• **What to do**
Please say how many lines of the listing hold "html", with no other words in the answer.
The data START
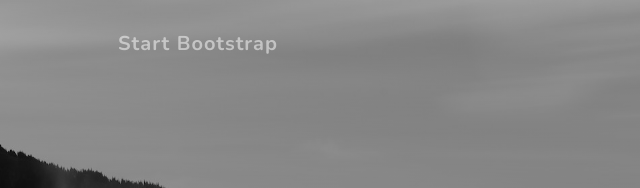
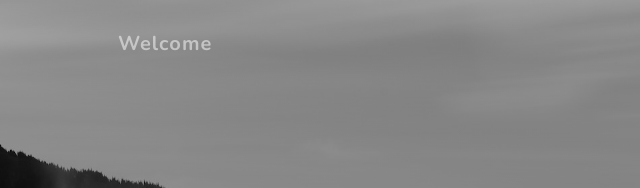
Before and after one commit to TheNeighbors/TheNeighbors.github.io, a plain HTML site: page index.html in a window 1280 px wide. Shown: the top 188 px of the page, 0-640 px from the left. Drawn offline with nearby package versions, Linux system fonts and the light colour scheme.

Commit message:
Update index.html

```diff
--- a/index.html
+++ b/index.html
@@ -19,7 +19,7 @@
         <!-- Navigation-->
         <nav class="navbar navbar-expand-lg navbar-light fixed-top" id="mainNav">
             <div class="container px-4 px-lg-5">
-                <a class="navbar-brand" href="#page-top">Start Bootstrap</a>
+                <a class="navbar-brand" href="#page-top">Welcome</a>
                 <button class="navbar-toggler navbar-toggler-right" type="button" data-bs-toggle="collapse" data-bs-target="#navbarResponsive" aria-controls="navbarResponsive" aria-expanded="false" aria-label="Toggle navigation">
                     Menu
                     <i class="fas fa-bars"></i>
```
The data END
• **Answer area**
4